and most scholars are of the opinion that the uncertainty found in commercial
insurance contracts falls into this category.

Maysir (betting)

Related to the fact that the occurrence of certain
events is uncertain, sharia scholars are generally of the opinion that the
premium charged by commercial insurance companies is similar to placing a bet (maysir)
on whether a particular event will happen. So this is another sharia objection
to conventional proprietary insurance.

Riba

In conventional insurance schemes, either the policy holder
will receive more than they pay as a premium (if a successful claim is made) or
the insurance company will receive more in premiums than it pays out in claims.
Given that the ultimate outcome is a money-for-money exchange, i.e. a premium
paid in money is exchanged for a potential payout in money later, and that
these two values will invariably be different, in a commercial context this
would amount to riba. Riba can
also arise if the insurance company invests in interest-bearing instruments
such as gilts.

TAKAFUL – THE ISLAMIC ALTERNATIVE

Takaful means mutual cooperation or joint guarantee. It
refers to a not-for-profit set-up in which individuals club together by
contributing into a common pool. The monies in this fund are used to pay out to
members of the pool who have been afflicted by certain events that the members
have mutually agreed to cover each other for – travel accidents, for example.
The monies left in the pool after paying claims belong to the members.

The Takaful Act enacted by Malaysia in 1984
defines takaful as follows:

A scheme based on brotherhood,
solidarity and mutual assistance, which provides for mutual financial aid and
assistance to the participants in case of need whereby the participants
mutually agree to contribute for the purpose.

The sharia violations
of riba, gharar and maysir that
are prevalent in conventional commercial insurance contracts do not occur in
such a system. Instead of a premium payable in a commercial insurance contract,
pool members donate (tabarru means donation) a sum of money to the pool. If a
member is paid compensation from the pool, this payment is regarded as a form
of mutual assistance rather than as a countervalue paid under a contract of
exchange. Hence the issue of riba does
not arise in such a system.
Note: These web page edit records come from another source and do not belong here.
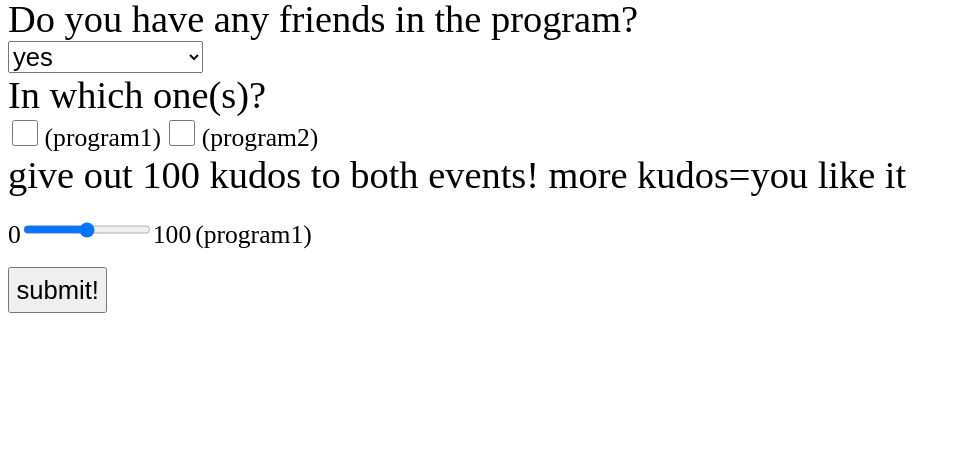
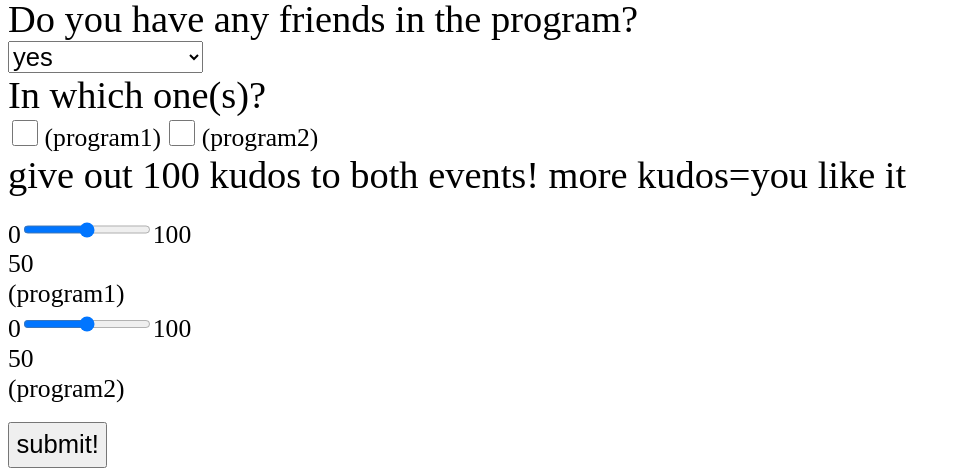
Before and after one commit to petee125678/whatshouldido-, a plain HTML site: page index.html in a window 1280 px wide. Shown: the part 767-1243 px from the top of the page, without its empty margins (0-961 px from the left). Before the commit the page ends 1088 px from the top, so only its background shows below. Drawn offline with Linux system fonts and the light colour scheme.

Commit message:
slider auto corrects!!

```diff
--- a/index.html
+++ b/index.html
@@ -60,9 +60,10 @@
     <label for="f2" class="friends">(program2)</label>
 <!--give kudos to events-->
     <div class="ques">give out 100 kudos to both events! more kudos=you like it</div>
-    <br><label for="r1">0</label><input type="range" id="r1"min="0" max="100"><label for="r1">100</label>
-    <label for="r1" id="r1l">(program1)</label>
-
+    <br><label for="r1">0</label><input type="range" id="r1"min="0" max="100"><label for="r1">100</label><div class="small" id="r1value">??</div>
+    <label for="r1" id="r1label">(program1)</label>
+    <br><label for="r2">0</label><input type="range" id="r2" min="0" max="100"><label for="r2">100</label><div class="small" id="r2value">??</div>
+    <label for="r2" id="r2label">(program2)</label>
 
 
 
@@ -76,6 +77,13 @@
        <br><br> <button>submit!</button>
     </div>
     <script>
+        let range1 = 0
+        let range2 = 0
+        let changing=0
+        let pastr1 =0
+        let pastr2 =0
+        let newr1 =0
+        let newr2 =0
         function hide(hidedclass) {
             document.querySelectorAll("."+hidedclass).forEach(el => el.classList.remove("show"));
             document.querySelectorAll("."+hidedclass).forEach(el => el.classList.add("hide"))
@@ -90,7 +98,38 @@
         setInterval(() =>{
             if(document.getElementById("trvlneed").value === "no") {hide("travel")}
             if(document.getElementById("fq1").value === "no") {hide("friends")}
+            documen
         },250)
+
+
+  setInterval(() =>{
+            range1 = Number(document.getElementById("r1").value)
+            range2 = Number(document.getElementById("r2").value)
+            if (pastr1!=range1) {changing=1} else if (pastr2!=range2) {changing=2} else {changing=0}
+              if (range1+range2>100) {
+                difference = (range1+range2)-100
+               if (changing===1) {document.getElementById("r2").value = range2-difference} else if (changing===2) {document.getElementById("r1").value = range1-difference}
+
+            } else if (range1+range2<100) {
+                difference = Math.abs((range1+range2)-100)
+               if (changing===1) {document.getElementById("r2").value = range2+difference} else if (changing===2) {document.getElementById("r1").value = range1+difference}
+            }
+
+
+               document.getElementById("r2value").textContent = range2
+               document.getElementById("r1value").textContent = range1
+                pastr1=range1
+                pastr2=range2
+
+
+
+
+
+
+        },25)
+
+
+
     </script>
 </body>
 </html>
```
Similarly, the non-commercial nature of the
arrangement means that the prohibitions of gharar and maysir do
not apply. It is in a commercial context that the sharia demands
as much certainty as possible in the exchange between the two parties to a transaction
(i.e. absence of gharar) and forbids gambling/betting (maysir)
by either party.
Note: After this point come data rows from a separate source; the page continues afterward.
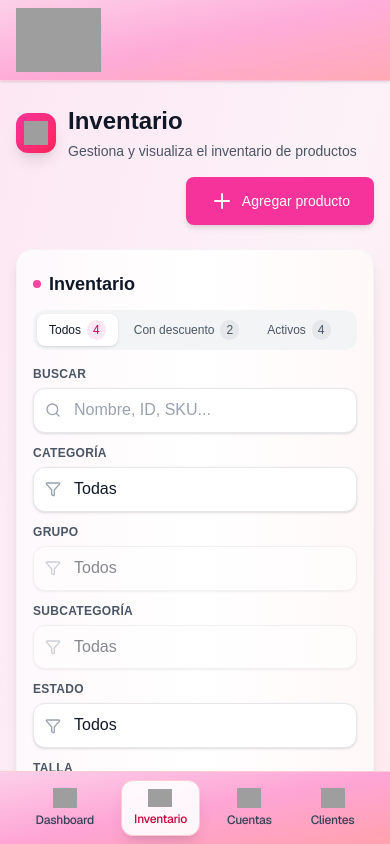
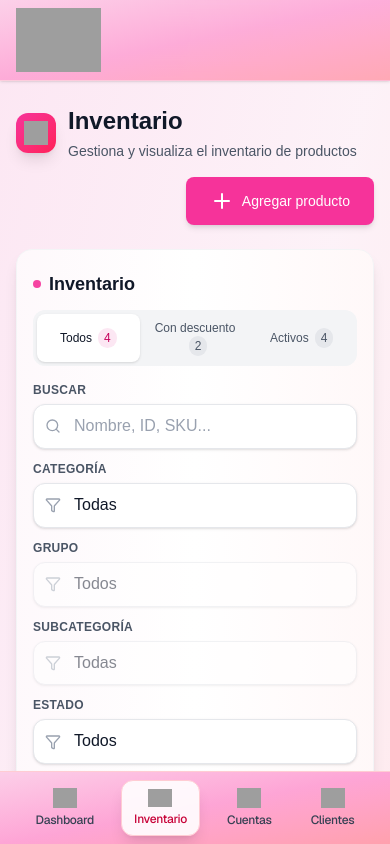
Before and after one commit to Lumen-Tec/Delci-zapatos, a Next.js app in the folder delci-zapatos-web/: page /inventario in a window 390 px wide. Shown: the top 844 px of the page. Built offline with nearby package versions, Linux system fonts and the light colour scheme; grey boxes are pictures that could not be loaded.

Commit message:
fix: tamaño de los botones de los tab en moviles y posicionamiento

```diff
--- a/delci-zapatos-web/app/components/inventario/InventoryTable.tsx
+++ b/delci-zapatos-web/app/components/inventario/InventoryTable.tsx
@@ -583,12 +583,12 @@ export const InventoryTable = React.memo<InventoryTableProps>(({ products, onVie
               Inventario
             </h3>
 
-            <div className="flex items-center gap-1 p-1 bg-gray-100 rounded-xl">
+            <div className="grid grid-cols-3 sm:flex sm:items-center gap-1 p-1 bg-gray-100 rounded-xl w-full sm:w-auto">
               {TABS.map((tab) => (
                 <button
                   key={tab.key}
                   onClick={() => setActiveTab(tab.key)}
-                  className={`px-3 py-1.5 text-xs font-medium rounded-lg transition-all duration-200 ${
+                  className={`text-center px-2 sm:px-3 py-1.5 text-xs font-medium rounded-lg transition-all duration-200 ${
                     activeTab === tab.key
                       ? 'bg-white text-gray-900 shadow-sm'
                       : 'text-gray-600 hover:text-gray-900'
```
Takaful also differs from commercial proprietary
insurance with regard to who bears the risk. In commercial proprietary
insurance the risk is transferred to the insurance company, which takes on the
risk(s) covered in the insurance policy in exchange for the insurance premium.
Under the takafulsystem, risk is not transferred to any third party but
is borne by and distributed among the members of the pool.
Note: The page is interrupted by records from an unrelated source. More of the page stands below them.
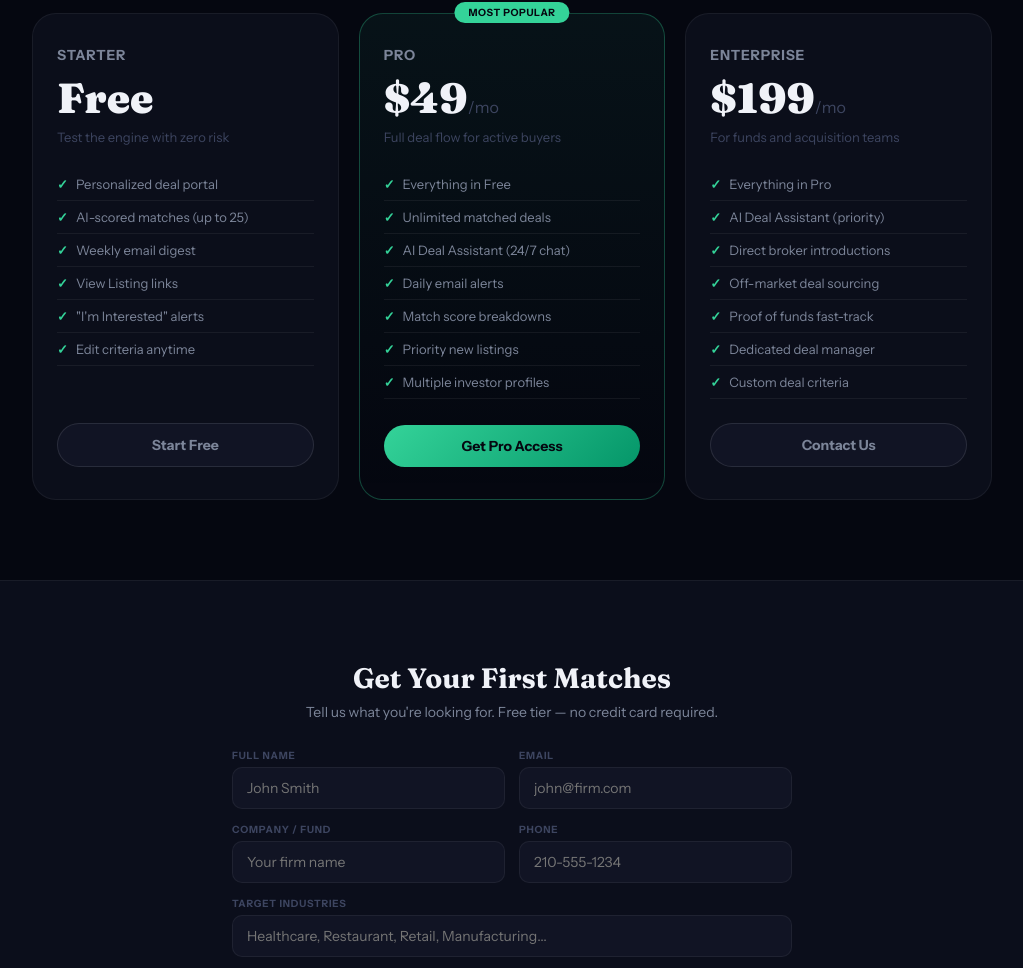
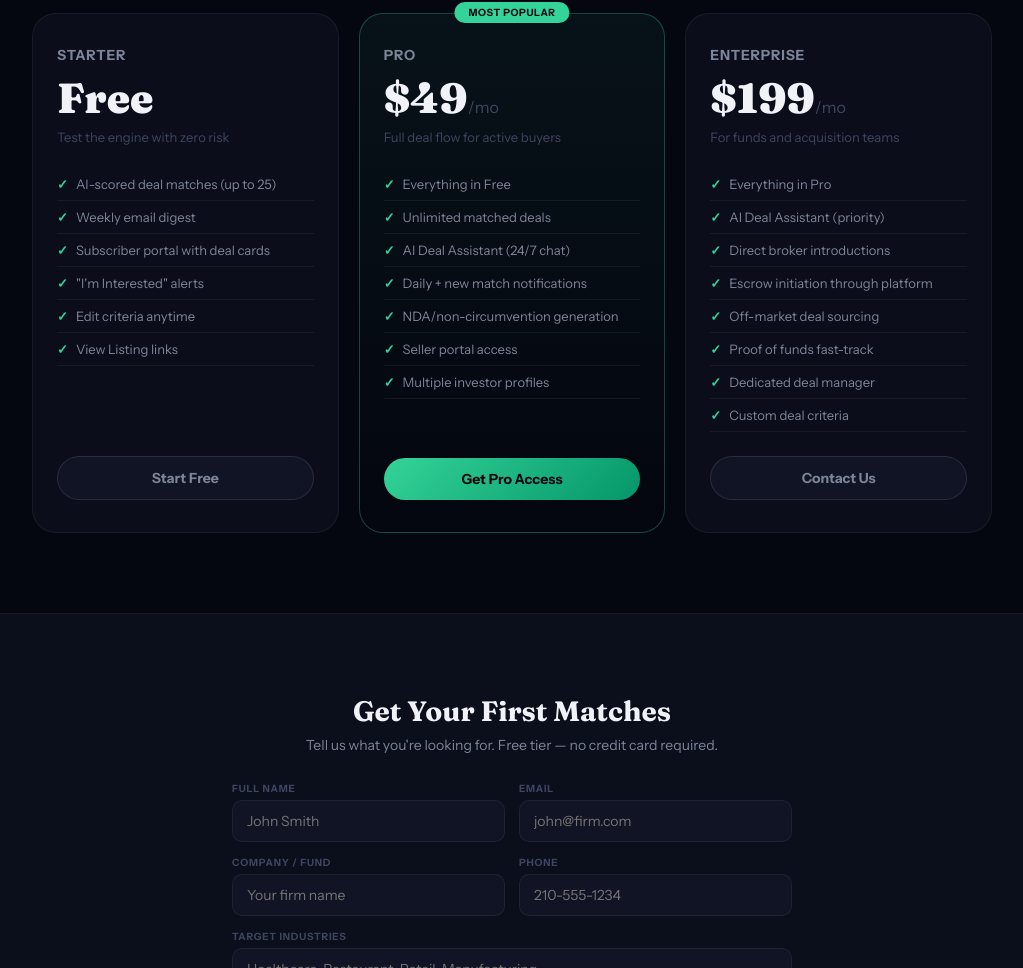
Before and after one commit to Rustybone210-beep/Deal-Matcher, a website: page public/subscribe.html in a window 1280 px wide. Shown: the part 1608-2576 px from the top of the page, without its empty margins (128-1151 px from the left). Drawn offline with Linux system fonts and the light colour scheme.

Commit message:
Updated pricing tiers with NDA, escrow, seller portal features

```diff
--- a/public/subscribe.html
+++ b/public/subscribe.html
@@ -83,17 +83,17 @@ html{scroll-behavior:smooth}body{font-family:var(--sans);background:var(--bg);co
 <div class="pricing">
 <div class="price-card">
 <div class="price-name">Starter</div><div class="price-amount">Free</div><div class="price-desc">Test the engine with zero risk</div>
-<ul class="price-features"><li>Personalized deal portal</li><li>AI-scored matches (up to 25)</li><li>Weekly email digest</li><li>View Listing links</li><li>"I'm Interested" alerts</li><li>Edit criteria anytime</li></ul>
+<ul class="price-features"><li>AI-scored deal matches (up to 25)</li><li>Weekly email digest</li><li>Subscriber portal with deal cards</li><li>"I'm Interested" alerts</li><li>Edit criteria anytime</li><li>View Listing links</li></ul>
 <a href="#signup" class="price-btn ghost">Start Free</a>
 </div>
 <div class="price-card featured">
 <div class="price-name">Pro</div><div class="price-amount">$49<span>/mo</span></div><div class="price-desc">Full deal flow for active buyers</div>
-<ul class="price-features"><li>Everything in Free</li><li>Unlimited matched deals</li><li>AI Deal Assistant (24/7 chat)</li><li>Daily email alerts</li><li>Match score breakdowns</li><li>Priority new listings</li><li>Multiple investor profiles</li></ul>
+<ul class="price-features"><li>Everything in Free</li><li>Unlimited matched deals</li><li>AI Deal Assistant (24/7 chat)</li><li>Daily + new match notifications</li><li>NDA/non-circumvention generation</li><li>Seller portal access</li><li>Multiple investor profiles</li></ul>
 <a href="#signup" class="price-btn primary">Get Pro Access</a>
 </div>
 <div class="price-card">
 <div class="price-name">Enterprise</div><div class="price-amount">$199<span>/mo</span></div><div class="price-desc">For funds and acquisition teams</div>
-<ul class="price-features"><li>Everything in Pro</li><li>AI Deal Assistant (priority)</li><li>Direct broker introductions</li><li>Off-market deal sourcing</li><li>Proof of funds fast-track</li><li>Dedicated deal manager</li><li>Custom deal criteria</li></ul>
+<ul class="price-features"><li>Everything in Pro</li><li>AI Deal Assistant (priority)</li><li>Direct broker introductions</li><li>Escrow initiation through platform</li><li>Off-market deal sourcing</li><li>Proof of funds fast-track</li><li>Dedicated deal manager</li><li>Custom deal criteria</li></ul>
 <a href="#signup" class="price-btn ghost">Contact Us</a>
 </div>
 </div>
```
The relationship between the pool members and the pool
is framed in terms of two binding promises: the members promise to contribute
to the fund, and the pool promises to pay out in the event of a claim.

The takaful system
is virtually identical to the concept of mutual insurance, which is still alive
today and has a deep heritage in the United Kingdom, rooted in local
communities putting money into a common pool to protect members from certain
misfortunes.

It is worth noting at this point that in markets such
as the United Kingdom, the provision of takafulproducts
is limited. Where the law demands protection (for example, car insurance is
required to drive a car in the United Kingdom) and there is no sharia-compliant
alternative available, scholars have permitted the use of conventional
insurance products. This is based on the fact that it is a legal requirement of
the country and Islamically it is of paramount importance to be law abiding and
maintain social order and harmony in society. Where there is no legal imperative
but there is no sharia-compliant alternative available, scholars are
reluctant to permit the use of conventional insurance products, but depending
on the circumstances of a particular case, may endorse it if it is deemed that
the potential loss to the person/entity will be very hard to recover from.